Problem requirements — What lines in the records include the string "user"? Return each one.

** Opening Given information block **

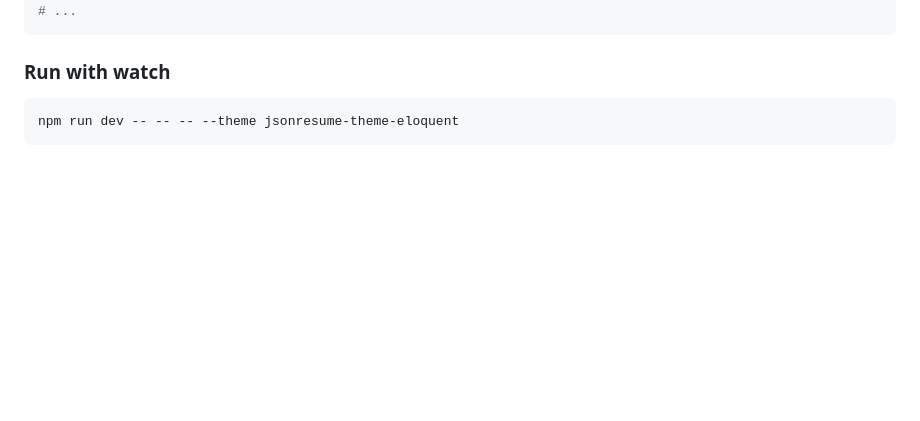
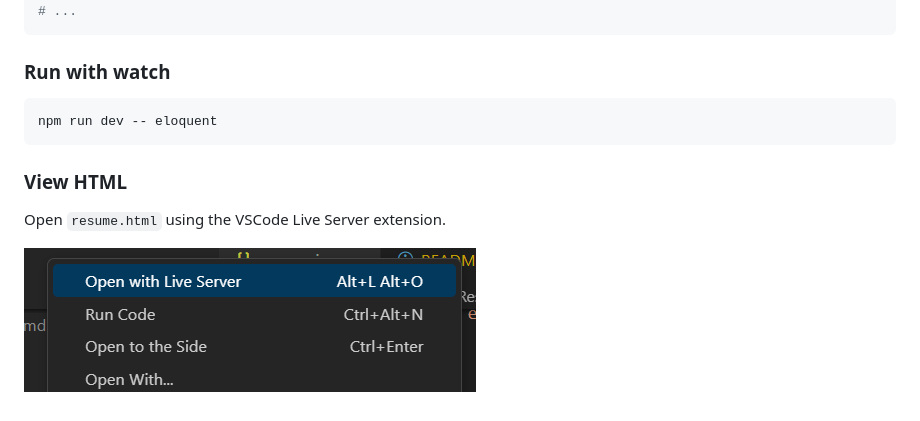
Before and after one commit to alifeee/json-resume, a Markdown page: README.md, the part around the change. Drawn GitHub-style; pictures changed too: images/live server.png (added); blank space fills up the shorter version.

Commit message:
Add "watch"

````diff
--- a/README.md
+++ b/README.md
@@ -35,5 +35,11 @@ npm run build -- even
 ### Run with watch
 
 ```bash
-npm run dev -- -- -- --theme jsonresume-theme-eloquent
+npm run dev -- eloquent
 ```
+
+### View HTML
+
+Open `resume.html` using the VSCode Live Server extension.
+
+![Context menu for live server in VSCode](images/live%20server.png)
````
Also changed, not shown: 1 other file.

** Closing Given information block **
** Opening Given information block **

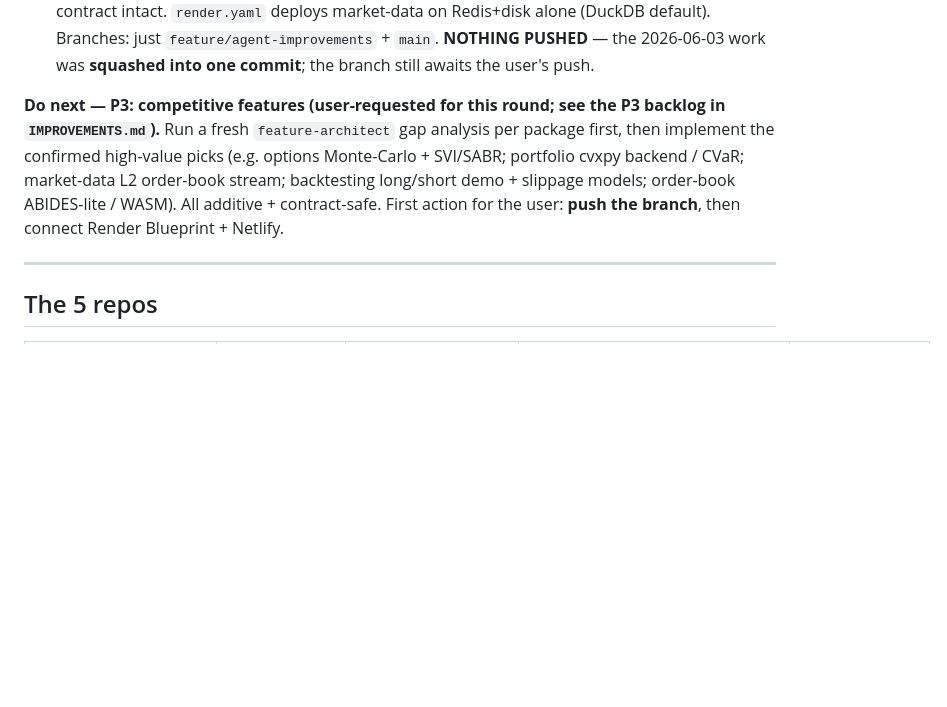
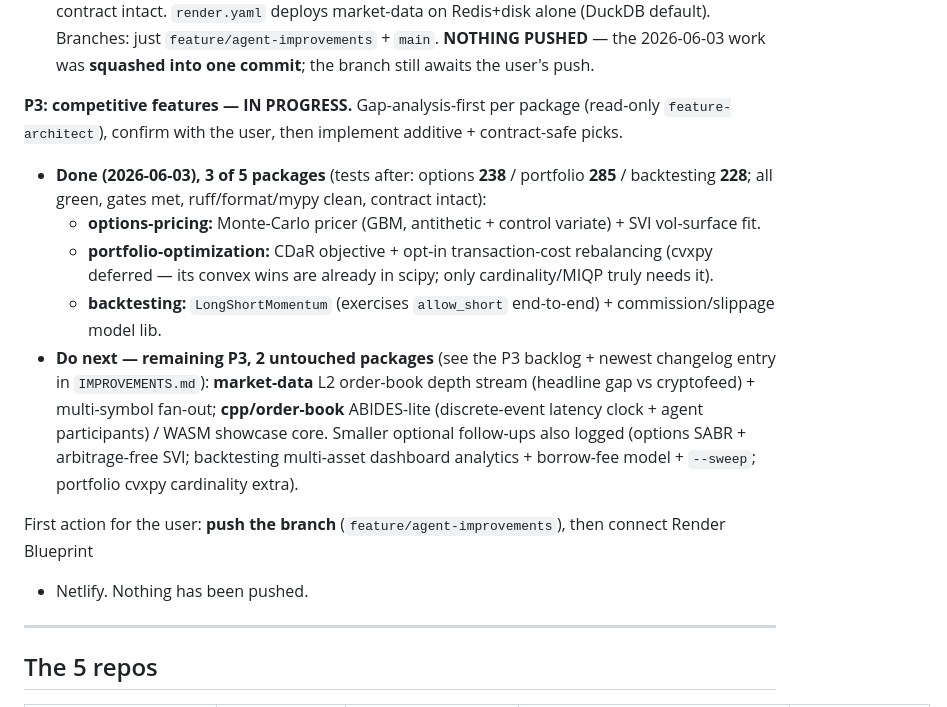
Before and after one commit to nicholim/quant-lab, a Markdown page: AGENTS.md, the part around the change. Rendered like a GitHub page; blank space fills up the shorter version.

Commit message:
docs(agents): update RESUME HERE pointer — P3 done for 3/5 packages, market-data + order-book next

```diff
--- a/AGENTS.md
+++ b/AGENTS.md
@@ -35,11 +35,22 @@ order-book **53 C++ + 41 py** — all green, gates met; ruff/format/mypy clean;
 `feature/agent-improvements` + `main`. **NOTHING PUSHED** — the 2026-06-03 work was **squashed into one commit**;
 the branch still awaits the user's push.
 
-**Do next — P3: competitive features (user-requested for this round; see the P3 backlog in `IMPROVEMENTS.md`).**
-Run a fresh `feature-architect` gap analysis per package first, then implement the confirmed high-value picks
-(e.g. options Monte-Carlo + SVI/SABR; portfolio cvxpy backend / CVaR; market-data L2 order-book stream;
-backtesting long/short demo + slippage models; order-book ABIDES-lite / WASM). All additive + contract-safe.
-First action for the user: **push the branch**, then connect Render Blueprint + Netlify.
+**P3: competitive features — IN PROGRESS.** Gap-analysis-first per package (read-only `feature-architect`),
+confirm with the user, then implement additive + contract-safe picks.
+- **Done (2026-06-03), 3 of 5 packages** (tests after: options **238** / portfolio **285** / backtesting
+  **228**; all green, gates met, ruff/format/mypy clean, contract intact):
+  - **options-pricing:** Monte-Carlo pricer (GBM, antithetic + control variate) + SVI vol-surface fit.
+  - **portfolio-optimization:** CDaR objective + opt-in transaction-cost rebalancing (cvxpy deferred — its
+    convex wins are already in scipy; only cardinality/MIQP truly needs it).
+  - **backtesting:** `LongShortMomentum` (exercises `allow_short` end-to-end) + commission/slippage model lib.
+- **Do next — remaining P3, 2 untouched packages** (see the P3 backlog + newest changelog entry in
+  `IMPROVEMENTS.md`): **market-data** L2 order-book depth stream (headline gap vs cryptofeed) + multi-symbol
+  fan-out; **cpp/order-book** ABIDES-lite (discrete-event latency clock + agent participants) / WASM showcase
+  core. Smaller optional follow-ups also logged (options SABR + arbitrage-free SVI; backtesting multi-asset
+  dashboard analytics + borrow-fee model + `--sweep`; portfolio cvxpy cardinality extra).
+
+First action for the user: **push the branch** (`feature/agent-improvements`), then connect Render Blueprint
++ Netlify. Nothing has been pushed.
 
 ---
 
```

** Closing Given information block **
** Opening Given information block **

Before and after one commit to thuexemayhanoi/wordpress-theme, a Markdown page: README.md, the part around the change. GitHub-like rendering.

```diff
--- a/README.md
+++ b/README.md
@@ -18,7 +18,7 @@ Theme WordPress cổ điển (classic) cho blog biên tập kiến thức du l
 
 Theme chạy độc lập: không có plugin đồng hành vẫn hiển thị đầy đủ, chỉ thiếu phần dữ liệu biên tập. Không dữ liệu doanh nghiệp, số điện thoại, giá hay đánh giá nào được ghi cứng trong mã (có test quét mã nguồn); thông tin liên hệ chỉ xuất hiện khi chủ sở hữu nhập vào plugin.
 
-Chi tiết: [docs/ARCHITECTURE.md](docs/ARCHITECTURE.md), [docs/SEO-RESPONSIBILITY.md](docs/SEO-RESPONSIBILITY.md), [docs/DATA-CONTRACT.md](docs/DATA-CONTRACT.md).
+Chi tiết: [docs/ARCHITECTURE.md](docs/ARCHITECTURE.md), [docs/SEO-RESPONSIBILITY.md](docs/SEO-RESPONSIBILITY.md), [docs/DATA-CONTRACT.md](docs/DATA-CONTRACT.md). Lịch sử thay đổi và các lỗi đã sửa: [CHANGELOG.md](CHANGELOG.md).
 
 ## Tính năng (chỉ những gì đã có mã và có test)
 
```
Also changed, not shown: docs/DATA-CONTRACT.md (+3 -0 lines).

** Closing Given information block **

Solved problem —
 the branch still awaits the user's push.
-**Do next — P3: competitive features (user-requested for this round; see the P3 backlog in `IMPROVEMENTS.md`).**
-First action for the user: **push the branch**, then connect Render Blueprint + Netlify.
+confirm with the user, then implement additive + contract-safe picks.
+First action for the user: **push the branch** (`feature/agent-improvements`), then connect Render Blueprint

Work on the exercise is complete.